___ Provided information
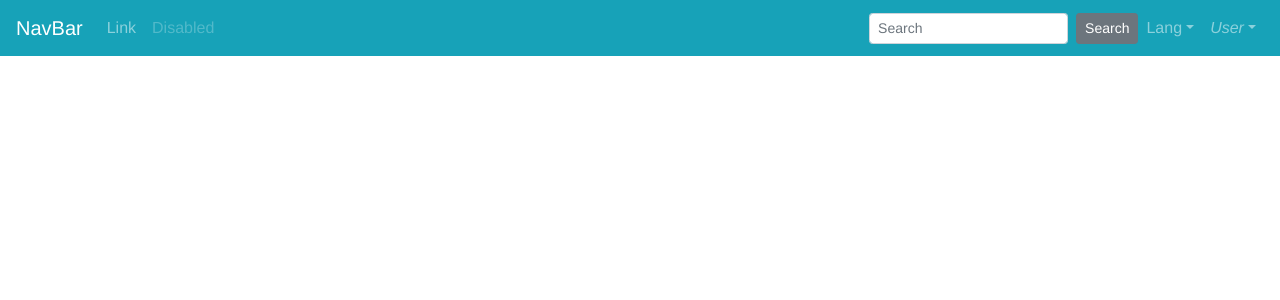
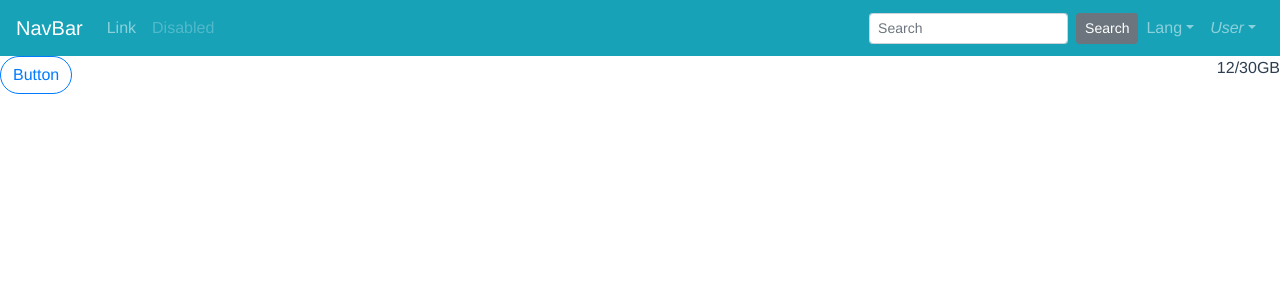
Before and after one commit to kook1932/mybox, a Vue app in the folder frontend/: page / in a window 1280 px wide. Shown: the top 300 px of the page. Built offline with nearby package versions, Linux system fonts and the light colour scheme.

Commit message:
[develop] gnb

```diff
--- a/frontend/src/App.vue
+++ b/frontend/src/App.vue
@@ -1,17 +1,20 @@
 <template>
   <div id="app">
     <Header />
+    <Gnb />
     <router-view></router-view>
   </div>
 </template>
 
 <script>
 import Header from './components/layout/Header.vue'
+import Gnb from './components/layout/Gnb.vue'
 
 export default {
   name: 'App',
   components: {
-    Header
+    Header,
+    Gnb
   }
 }
 </script>
@@ -21,7 +24,7 @@ export default {
   font-family: Avenir, Helvetica, Arial, sans-serif;
   -webkit-font-smoothing: antialiased;
   -moz-osx-font-smoothing: grayscale;
-  text-align: center;
+  /* text-align: center; */
   color: #2c3e50;
 }
 </style>
--- a/frontend/src/api/index.js
+++ b/frontend/src/api/index.js
@@ -24,4 +24,4 @@ function registerInterceptor(instance) {
   );
 }
 
-export const request = create(`http://localhost:8080`);
+export const request = create(`http://192.168.150.46:8080`);
--- /dev/null
+++ b/frontend/src/components/layout/Gnb.vue
@@ -0,0 +1,22 @@
+<template>
+    <div>
+        <b-button pill variant="outline-primary">Button</b-button>
+        <span class="remain">{{ text }}</span>
+    </div>
+</template>
+<script>
+export default {
+    name: 'Gnb',
+    data() {
+      return {
+        text: "12/30GB"
+      }
+    }
+}
+</script>
+
+<style>
+.remain {
+    float: right;
+}
+</style>
--- a/frontend/src/views/files.vue
+++ b/frontend/src/views/files.vue
@@ -1,7 +1,9 @@
 <template>
-  <b-list-group>
-    <b-list-group-item v-for="(file, i) in files" :key="i">{{ file.originalFilename }}</b-list-group-item>
-  </b-list-group>
+  <div>
+    <b-list-group>
+      <b-list-group-item v-for="(file, i) in files" :key="i">{{ file.originalFilename }}</b-list-group-item>
+    </b-list-group>
+  </div>
 </template>
 
 <script>
@@ -22,7 +24,6 @@ export default {
         const res = getFiles(path);
         res.then((res) => {
           this.files = res.data.uploadFiles;
-          console.log(res.data.uploadFiles);
         })
       }
     }
--- a/frontend/vue.config.js
+++ b/frontend/vue.config.js
@@ -2,11 +2,12 @@ const { defineConfig } = require('@vue/cli-service')
 module.exports = defineConfig({
   transpileDependencies: true,
   lintOnSave : false,
+  outputDir: '../backend/src/main/resources/static',
 
   devServer: {
     proxy: {
       "^/api": {
-        target: 'http://localhost:8080',
+        target: 'http://192.168.150.46:8080',
         changeOrigin: true
       },
     }
```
______
▶ _What needs to be done_:
Everything in the records except the pictures should be retyped exactly.

▶ _Task response_:
Before and after one commit to kook1932/mybox, a Vue app in the folder frontend/: page / in a window 1280 px wide. Shown: the top 300 px of the page. Built offline with nearby package versions, Linux system fonts and the light colour scheme.

Commit message:
[develop] gnb

```diff
--- a/frontend/src/App.vue
+++ b/frontend/src/App.vue
@@ -1,17 +1,20 @@
 <template>
   <div id="app">
     <Header />
+    <Gnb />
     <router-view></router-view>
   </div>
 </template>
 
 <script>
 import Header from './components/layout/Header.vue'
+import Gnb from './components/layout/Gnb.vue'
 
 export default {
   name: 'App',
   components: {
-    Header
+    Header,
+    Gnb
   }
 }
 </script>
@@ -21,7 +24,7 @@ export default {
   font-family: Avenir, Helvetica, Arial, sans-serif;
   -webkit-font-smoothing: antialiased;
   -moz-osx-font-smoothing: grayscale;
-  text-align: center;
+  /* text-align: center; */
   color: #2c3e50;
 }
 </style>
--- a/frontend/src/api/index.js
+++ b/frontend/src/api/index.js
@@ -24,4 +24,4 @@ function registerInterceptor(instance) {
   );
 }
 
-export const request = create(`http://localhost:8080`);
+export const request = create(`http://192.168.150.46:8080`);
--- /dev/null
+++ b/frontend/src/components/layout/Gnb.vue
@@ -0,0 +1,22 @@
+<template>
+    <div>
+        <b-button pill variant="outline-primary">Button</b-button>
+        <span class="remain">{{ text }}</span>
+    </div>
+</template>
+<script>
+export default {
+    name: 'Gnb',
+    data() {
+      return {
+        text: "12/30GB"
+      }
+    }
+}
+</script>
+
+<style>
+.remain {
+    float: right;
+}
+</style>
--- a/frontend/src/views/files.vue
+++ b/frontend/src/views/files.vue
@@ -1,7 +1,9 @@
 <template>
-  <b-list-group>
-    <b-list-group-item v-for="(file, i) in files" :key="i">{{ file.originalFilename }}</b-list-group-item>
-  </b-list-group>
+  <div>
+    <b-list-group>
+      <b-list-group-item v-for="(file, i) in files" :key="i">{{ file.originalFilename }}</b-list-group-item>
+    </b-list-group>
+  </div>
 </template>
 
 <script>
@@ -22,7 +24,6 @@ export default {
         const res = getFiles(path);
         res.then((res) => {
           this.files = res.data.uploadFiles;
-          console.log(res.data.uploadFiles);
         })
       }
     }
--- a/frontend/vue.config.js
+++ b/frontend/vue.config.js
@@ -2,11 +2,12 @@ const { defineConfig } = require('@vue/cli-service')
 module.exports = defineConfig({
   transpileDependencies: true,
   lintOnSave : false,
+  outputDir: '../backend/src/main/resources/static',
 
   devServer: {
     proxy: {
       "^/api": {
-        target: 'http://localhost:8080',
+        target: 'http://192.168.150.46:8080',
         changeOrigin: true
       },
     }
```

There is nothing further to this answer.